## ASSIGNMENT
Every line in the records below that holds "Server" must be identified and copied.

## SUPPLIED RECORDS
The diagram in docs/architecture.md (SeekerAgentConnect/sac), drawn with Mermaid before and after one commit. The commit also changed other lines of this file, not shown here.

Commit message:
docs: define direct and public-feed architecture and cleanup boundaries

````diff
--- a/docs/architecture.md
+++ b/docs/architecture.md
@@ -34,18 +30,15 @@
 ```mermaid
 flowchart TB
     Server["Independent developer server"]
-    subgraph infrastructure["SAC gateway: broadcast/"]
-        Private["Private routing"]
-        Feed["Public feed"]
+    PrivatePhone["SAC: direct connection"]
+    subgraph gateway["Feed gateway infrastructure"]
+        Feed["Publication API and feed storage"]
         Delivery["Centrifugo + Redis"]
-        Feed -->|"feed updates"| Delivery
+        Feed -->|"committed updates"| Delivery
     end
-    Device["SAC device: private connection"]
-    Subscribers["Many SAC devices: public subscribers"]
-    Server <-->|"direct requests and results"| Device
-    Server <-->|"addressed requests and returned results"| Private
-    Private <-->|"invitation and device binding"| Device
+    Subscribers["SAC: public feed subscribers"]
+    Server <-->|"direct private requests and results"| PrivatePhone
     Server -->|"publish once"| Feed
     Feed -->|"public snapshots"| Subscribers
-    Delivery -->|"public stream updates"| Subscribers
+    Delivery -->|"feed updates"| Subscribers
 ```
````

## SOLUTION TO THIS TASK
     Server["Independent developer server"]
-    Server <-->|"direct requests and results"| Device
-    Server <-->|"addressed requests and returned results"| Private
+    Server <-->|"direct private requests and results"| PrivatePhone
     Server -->|"publish once"| Feed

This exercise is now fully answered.